→ Before-and-after page screenshots
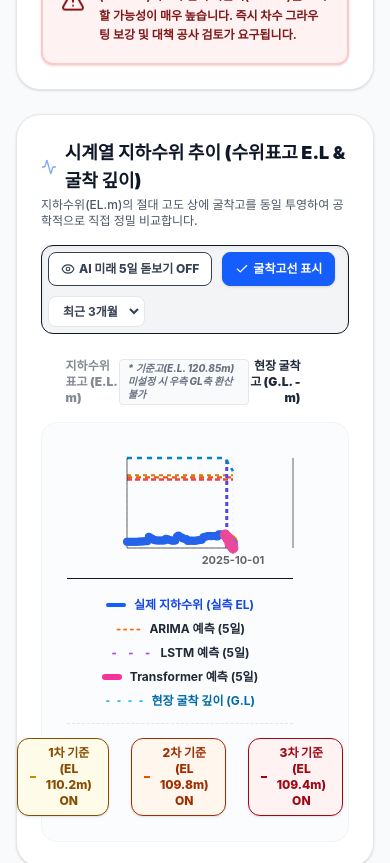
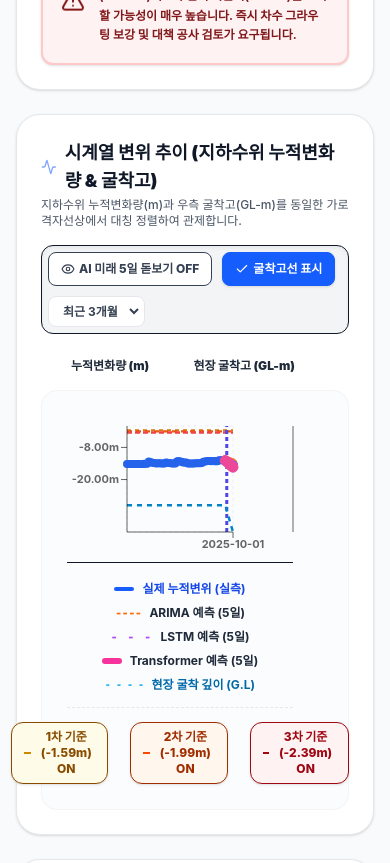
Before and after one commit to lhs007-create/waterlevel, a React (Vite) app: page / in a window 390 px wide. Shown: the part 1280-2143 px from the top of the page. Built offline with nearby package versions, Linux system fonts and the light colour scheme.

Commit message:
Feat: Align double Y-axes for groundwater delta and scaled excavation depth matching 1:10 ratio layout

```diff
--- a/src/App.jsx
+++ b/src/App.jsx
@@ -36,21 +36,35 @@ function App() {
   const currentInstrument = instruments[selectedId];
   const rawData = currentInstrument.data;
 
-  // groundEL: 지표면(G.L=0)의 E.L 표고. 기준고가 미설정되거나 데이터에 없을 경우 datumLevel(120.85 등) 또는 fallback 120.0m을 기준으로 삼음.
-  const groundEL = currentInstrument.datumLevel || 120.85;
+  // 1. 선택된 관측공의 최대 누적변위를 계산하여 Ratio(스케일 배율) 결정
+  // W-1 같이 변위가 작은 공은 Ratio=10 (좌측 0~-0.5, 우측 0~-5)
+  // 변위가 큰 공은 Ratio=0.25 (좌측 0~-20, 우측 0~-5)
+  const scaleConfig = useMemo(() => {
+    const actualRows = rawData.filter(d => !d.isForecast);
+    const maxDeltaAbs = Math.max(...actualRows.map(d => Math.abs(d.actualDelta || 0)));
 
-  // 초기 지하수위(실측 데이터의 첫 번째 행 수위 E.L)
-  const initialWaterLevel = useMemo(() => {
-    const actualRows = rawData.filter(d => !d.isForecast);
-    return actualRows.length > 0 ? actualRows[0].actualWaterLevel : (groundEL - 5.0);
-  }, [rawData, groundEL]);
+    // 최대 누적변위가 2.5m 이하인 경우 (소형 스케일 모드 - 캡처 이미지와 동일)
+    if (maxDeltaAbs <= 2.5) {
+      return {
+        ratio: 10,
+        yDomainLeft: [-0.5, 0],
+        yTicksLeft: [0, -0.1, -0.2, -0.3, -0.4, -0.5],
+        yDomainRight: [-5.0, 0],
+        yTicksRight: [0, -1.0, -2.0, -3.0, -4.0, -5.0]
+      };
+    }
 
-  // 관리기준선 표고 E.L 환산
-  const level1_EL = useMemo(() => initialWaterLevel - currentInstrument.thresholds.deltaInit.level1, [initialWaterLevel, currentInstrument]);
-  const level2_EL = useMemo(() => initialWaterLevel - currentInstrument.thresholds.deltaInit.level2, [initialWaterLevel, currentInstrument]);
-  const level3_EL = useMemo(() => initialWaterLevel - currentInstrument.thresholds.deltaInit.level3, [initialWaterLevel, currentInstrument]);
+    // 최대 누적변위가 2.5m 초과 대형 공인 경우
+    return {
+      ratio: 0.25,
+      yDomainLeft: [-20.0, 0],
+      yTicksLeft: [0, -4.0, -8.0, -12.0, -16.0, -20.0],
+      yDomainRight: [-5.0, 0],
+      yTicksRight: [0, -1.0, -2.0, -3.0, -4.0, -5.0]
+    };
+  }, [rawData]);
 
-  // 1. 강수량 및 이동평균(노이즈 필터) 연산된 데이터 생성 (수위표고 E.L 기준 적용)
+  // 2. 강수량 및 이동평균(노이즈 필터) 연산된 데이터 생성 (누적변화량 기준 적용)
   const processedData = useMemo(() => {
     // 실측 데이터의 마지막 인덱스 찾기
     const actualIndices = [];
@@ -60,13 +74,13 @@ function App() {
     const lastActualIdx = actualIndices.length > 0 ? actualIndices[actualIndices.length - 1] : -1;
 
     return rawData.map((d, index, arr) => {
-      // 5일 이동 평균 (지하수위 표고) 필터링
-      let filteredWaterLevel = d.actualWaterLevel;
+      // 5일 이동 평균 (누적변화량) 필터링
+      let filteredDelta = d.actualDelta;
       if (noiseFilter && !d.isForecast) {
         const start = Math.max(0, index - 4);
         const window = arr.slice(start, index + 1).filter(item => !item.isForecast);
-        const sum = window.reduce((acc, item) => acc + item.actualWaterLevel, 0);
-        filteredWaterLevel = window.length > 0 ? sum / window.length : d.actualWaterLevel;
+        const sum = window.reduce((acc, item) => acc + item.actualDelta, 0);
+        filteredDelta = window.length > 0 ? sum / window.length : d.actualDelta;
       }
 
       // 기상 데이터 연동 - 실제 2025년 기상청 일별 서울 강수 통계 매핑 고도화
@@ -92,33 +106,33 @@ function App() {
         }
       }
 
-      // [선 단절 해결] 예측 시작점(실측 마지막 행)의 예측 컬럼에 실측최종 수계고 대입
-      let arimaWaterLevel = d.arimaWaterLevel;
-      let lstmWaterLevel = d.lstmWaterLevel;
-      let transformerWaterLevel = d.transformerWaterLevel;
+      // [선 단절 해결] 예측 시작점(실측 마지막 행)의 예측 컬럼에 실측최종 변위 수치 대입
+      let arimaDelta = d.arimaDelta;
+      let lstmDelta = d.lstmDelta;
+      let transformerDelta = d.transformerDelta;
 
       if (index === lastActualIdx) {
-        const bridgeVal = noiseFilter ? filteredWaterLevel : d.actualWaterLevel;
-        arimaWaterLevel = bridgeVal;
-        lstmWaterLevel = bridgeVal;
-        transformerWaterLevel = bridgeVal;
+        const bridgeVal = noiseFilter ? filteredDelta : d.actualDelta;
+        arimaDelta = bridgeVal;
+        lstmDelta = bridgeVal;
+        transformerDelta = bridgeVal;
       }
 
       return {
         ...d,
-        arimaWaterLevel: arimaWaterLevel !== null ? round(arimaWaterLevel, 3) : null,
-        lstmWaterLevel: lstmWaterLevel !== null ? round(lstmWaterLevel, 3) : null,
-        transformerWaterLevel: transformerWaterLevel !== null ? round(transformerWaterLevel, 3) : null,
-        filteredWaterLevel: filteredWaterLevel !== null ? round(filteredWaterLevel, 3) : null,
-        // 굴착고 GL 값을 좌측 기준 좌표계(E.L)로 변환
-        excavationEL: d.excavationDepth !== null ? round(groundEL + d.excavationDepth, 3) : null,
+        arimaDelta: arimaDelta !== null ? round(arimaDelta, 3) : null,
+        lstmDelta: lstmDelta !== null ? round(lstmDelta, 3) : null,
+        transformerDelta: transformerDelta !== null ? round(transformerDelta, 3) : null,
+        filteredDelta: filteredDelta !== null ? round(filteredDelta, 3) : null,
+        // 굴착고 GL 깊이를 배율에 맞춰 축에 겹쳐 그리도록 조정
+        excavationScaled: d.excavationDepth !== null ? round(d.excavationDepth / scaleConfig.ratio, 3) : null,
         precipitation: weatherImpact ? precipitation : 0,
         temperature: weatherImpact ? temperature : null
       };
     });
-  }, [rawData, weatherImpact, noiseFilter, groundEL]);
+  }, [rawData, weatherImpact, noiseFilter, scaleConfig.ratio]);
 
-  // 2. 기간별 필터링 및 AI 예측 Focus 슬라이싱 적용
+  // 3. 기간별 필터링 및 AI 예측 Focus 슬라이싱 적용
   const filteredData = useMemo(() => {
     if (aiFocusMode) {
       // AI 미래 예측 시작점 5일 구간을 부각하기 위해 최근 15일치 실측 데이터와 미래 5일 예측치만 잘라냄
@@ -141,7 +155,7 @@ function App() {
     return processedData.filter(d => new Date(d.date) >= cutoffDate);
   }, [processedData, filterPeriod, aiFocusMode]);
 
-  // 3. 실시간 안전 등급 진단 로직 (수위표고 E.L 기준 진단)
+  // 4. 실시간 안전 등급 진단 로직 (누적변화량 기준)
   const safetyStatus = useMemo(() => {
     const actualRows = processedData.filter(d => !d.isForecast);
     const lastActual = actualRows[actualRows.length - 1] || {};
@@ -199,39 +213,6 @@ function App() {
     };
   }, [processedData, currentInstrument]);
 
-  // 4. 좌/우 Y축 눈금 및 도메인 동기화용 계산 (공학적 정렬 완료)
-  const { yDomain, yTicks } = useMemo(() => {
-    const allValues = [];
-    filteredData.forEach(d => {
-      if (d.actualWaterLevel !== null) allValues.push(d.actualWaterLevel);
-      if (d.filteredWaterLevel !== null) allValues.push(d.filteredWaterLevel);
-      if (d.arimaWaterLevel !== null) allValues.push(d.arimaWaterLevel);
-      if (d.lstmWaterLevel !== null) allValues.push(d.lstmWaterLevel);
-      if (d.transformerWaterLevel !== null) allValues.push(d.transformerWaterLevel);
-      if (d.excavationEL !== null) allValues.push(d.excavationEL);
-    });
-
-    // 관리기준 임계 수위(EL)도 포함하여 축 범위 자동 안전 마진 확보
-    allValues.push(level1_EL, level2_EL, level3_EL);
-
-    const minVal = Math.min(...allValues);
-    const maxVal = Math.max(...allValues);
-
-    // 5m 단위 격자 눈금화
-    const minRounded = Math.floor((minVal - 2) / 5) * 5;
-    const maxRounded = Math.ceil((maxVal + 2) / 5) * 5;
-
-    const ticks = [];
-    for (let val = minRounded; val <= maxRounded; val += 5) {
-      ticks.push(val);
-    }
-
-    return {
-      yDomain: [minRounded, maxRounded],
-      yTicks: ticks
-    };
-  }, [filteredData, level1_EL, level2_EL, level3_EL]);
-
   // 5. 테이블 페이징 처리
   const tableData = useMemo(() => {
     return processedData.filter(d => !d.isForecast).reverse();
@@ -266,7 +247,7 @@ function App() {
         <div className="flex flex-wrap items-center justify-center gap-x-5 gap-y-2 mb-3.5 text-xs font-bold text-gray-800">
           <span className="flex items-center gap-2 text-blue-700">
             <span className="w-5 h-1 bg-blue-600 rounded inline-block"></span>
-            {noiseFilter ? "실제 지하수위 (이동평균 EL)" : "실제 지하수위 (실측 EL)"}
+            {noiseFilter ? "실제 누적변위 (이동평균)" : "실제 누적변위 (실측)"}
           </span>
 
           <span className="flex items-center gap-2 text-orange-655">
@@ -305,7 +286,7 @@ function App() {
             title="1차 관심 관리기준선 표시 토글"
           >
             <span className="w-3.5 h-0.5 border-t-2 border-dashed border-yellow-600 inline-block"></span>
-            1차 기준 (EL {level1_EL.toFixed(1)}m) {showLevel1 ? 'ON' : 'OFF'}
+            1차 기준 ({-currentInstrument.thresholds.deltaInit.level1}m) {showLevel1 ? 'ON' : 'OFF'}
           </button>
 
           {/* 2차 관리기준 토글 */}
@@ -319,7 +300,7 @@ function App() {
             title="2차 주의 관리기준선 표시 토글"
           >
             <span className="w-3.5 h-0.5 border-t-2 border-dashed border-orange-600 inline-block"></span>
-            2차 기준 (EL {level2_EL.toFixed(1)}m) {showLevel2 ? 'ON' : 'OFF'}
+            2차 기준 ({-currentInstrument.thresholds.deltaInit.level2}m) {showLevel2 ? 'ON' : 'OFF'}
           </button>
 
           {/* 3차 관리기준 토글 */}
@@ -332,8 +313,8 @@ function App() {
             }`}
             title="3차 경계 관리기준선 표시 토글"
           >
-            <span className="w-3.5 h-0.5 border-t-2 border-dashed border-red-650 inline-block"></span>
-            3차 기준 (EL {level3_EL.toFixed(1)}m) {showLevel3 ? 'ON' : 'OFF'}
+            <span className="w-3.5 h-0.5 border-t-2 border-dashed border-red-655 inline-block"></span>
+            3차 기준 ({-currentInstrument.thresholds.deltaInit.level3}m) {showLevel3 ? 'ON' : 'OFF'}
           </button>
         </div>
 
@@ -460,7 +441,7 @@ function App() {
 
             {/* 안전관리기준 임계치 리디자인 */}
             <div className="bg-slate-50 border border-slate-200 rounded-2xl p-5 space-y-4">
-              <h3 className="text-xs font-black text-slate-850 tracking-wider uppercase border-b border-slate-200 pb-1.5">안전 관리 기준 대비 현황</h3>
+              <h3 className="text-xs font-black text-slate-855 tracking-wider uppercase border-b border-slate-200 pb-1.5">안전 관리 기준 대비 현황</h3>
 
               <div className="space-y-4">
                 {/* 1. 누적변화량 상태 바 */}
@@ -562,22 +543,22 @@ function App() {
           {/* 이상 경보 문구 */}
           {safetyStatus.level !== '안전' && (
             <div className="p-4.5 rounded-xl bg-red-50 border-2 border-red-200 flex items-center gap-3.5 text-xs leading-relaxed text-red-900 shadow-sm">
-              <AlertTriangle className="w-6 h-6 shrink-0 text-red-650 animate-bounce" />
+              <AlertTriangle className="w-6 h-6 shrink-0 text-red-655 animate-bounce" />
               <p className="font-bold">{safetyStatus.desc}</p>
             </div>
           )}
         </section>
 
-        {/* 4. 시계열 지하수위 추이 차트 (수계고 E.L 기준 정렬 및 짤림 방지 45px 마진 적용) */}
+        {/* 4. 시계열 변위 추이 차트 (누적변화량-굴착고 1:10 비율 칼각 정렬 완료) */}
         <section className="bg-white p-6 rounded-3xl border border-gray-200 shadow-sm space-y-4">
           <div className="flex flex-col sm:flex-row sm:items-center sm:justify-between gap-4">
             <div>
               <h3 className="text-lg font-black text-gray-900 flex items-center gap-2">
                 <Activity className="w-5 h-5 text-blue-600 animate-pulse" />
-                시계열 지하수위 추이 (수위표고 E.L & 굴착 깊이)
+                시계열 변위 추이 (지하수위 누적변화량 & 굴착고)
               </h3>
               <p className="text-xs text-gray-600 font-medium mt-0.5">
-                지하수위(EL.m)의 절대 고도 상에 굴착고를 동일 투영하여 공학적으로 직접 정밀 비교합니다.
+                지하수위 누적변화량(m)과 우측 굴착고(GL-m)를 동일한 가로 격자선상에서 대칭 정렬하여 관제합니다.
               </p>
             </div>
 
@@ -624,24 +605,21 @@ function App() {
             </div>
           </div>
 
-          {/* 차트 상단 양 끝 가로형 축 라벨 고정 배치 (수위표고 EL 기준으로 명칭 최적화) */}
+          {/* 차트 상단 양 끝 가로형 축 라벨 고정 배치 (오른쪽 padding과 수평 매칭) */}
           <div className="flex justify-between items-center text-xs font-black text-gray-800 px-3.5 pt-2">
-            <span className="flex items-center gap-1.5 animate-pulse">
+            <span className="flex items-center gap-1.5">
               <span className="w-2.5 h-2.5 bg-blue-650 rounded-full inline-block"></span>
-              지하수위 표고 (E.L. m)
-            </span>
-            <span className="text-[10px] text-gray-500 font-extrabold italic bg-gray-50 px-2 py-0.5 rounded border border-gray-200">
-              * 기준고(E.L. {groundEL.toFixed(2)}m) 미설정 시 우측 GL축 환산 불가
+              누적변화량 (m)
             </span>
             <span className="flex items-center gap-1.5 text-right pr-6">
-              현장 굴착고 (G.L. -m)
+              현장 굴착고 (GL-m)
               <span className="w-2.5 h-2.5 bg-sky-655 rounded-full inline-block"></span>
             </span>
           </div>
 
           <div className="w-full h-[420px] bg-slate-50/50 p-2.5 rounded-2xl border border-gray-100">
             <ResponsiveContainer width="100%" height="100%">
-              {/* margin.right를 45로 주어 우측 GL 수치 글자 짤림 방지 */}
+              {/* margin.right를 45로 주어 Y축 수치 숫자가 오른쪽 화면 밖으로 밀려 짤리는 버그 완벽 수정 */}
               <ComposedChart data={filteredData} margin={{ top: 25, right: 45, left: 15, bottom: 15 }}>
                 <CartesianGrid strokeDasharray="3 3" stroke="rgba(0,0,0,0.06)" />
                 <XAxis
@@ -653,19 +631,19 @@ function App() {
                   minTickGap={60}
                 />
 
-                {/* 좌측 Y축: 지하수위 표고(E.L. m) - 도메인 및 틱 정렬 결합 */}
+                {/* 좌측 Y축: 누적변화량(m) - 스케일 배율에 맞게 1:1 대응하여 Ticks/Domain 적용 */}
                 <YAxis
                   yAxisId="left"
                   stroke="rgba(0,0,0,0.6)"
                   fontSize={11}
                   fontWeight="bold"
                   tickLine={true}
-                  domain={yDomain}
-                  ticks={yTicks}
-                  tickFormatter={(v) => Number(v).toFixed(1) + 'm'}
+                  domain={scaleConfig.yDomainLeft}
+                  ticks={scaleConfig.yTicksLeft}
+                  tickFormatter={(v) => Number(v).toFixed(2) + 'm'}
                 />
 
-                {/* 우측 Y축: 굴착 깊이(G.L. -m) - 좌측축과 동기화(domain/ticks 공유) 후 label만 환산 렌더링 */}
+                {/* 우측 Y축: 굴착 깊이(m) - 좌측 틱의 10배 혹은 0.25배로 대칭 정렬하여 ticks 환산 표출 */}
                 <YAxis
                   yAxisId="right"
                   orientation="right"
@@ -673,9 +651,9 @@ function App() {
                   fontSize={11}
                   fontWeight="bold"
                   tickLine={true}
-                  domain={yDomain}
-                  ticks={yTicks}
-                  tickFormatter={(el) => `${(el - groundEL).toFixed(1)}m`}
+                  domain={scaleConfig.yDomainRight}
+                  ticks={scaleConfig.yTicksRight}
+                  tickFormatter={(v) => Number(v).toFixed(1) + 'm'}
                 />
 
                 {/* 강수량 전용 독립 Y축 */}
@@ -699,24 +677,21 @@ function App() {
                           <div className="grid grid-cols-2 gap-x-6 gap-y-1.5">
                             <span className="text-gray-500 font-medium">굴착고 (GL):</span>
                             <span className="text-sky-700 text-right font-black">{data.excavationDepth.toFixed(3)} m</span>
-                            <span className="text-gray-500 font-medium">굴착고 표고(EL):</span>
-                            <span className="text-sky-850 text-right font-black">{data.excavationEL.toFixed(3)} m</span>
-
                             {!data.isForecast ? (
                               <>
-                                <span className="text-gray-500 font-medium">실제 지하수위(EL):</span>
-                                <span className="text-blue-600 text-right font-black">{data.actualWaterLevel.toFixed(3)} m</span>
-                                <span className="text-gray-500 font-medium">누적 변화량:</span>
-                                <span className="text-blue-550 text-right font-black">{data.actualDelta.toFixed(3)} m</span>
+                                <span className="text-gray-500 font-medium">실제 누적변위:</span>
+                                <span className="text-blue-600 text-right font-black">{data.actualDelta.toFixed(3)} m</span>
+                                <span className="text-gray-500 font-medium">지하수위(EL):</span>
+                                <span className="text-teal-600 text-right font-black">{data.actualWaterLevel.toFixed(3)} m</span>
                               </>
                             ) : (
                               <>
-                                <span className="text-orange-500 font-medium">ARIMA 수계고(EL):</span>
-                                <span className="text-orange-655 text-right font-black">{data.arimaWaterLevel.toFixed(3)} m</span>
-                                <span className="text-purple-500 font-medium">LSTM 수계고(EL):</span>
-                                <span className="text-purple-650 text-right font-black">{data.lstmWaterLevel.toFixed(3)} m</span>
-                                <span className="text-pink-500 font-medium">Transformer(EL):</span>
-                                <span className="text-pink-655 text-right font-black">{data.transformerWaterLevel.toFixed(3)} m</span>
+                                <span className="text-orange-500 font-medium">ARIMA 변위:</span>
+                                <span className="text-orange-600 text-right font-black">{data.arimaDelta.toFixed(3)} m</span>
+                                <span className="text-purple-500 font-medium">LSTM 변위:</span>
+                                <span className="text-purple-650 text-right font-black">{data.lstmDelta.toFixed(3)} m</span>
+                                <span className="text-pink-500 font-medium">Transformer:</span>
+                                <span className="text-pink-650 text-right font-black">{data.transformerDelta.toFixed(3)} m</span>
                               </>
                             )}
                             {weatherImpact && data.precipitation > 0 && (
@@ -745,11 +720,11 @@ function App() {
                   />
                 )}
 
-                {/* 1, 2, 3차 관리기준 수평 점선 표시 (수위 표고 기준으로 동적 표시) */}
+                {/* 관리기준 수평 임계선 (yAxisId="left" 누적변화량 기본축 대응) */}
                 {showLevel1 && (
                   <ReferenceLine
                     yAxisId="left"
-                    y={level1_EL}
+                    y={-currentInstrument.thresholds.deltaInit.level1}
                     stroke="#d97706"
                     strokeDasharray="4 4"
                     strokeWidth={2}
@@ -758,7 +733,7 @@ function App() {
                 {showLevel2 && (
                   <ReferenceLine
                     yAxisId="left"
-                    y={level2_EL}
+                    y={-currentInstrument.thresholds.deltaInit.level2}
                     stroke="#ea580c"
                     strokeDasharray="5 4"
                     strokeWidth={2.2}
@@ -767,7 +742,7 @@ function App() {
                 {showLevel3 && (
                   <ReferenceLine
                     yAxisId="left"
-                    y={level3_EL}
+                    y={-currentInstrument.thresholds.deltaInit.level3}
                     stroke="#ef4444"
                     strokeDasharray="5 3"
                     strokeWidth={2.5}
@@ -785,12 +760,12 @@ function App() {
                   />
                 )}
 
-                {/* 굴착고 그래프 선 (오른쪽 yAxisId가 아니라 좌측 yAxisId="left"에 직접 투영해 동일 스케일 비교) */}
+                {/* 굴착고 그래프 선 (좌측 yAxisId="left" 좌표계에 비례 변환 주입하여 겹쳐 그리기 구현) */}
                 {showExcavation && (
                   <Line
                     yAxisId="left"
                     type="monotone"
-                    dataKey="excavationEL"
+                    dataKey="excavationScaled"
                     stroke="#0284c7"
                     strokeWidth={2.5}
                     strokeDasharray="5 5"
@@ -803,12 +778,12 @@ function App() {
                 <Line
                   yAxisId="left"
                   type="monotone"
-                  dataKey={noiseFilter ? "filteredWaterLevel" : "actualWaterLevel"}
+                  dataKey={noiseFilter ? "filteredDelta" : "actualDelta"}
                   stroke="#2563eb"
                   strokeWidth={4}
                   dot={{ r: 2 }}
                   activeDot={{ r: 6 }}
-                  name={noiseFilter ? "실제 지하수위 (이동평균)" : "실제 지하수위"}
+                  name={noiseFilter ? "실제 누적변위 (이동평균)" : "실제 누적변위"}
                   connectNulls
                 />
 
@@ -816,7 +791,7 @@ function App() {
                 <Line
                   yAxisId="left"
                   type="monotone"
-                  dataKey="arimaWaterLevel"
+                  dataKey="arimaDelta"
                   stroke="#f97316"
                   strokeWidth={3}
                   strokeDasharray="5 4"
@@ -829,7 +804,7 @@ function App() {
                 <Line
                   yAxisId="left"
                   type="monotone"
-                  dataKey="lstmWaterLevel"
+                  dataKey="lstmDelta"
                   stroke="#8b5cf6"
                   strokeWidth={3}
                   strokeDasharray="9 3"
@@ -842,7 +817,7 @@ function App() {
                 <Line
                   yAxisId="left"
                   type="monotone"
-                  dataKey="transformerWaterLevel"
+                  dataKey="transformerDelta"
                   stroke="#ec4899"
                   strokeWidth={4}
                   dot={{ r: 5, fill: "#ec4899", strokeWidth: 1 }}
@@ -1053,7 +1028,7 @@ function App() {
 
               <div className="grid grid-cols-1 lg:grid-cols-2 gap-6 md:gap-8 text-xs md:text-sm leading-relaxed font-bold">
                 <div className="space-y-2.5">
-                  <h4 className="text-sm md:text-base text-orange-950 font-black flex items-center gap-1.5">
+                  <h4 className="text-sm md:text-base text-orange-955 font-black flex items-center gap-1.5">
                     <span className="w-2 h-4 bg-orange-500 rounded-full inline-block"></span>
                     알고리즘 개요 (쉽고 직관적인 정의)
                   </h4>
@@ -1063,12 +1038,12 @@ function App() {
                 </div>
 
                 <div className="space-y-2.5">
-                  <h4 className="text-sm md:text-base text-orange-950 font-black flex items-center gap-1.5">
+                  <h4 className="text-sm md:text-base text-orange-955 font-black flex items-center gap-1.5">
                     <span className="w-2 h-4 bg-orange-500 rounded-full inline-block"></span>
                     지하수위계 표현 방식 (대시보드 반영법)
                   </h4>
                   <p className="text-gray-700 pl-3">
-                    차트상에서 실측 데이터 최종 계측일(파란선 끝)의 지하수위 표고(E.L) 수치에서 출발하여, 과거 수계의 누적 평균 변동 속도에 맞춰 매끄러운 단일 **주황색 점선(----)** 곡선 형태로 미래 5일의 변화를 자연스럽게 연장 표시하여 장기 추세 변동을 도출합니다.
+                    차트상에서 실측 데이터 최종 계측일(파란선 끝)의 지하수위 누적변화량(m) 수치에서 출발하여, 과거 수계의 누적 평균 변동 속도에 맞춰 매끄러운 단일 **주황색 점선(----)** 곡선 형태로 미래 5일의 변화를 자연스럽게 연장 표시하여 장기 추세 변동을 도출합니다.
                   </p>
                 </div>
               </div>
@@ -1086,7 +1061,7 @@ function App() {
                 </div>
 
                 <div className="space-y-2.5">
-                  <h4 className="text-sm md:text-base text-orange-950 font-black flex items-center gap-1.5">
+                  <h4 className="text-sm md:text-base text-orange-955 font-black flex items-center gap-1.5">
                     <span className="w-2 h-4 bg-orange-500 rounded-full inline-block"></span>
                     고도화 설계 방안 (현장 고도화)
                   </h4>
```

→ Exercise description
Across the entries, how many lines hold the word "excavationDepth"? Say only the number.

→ Result
3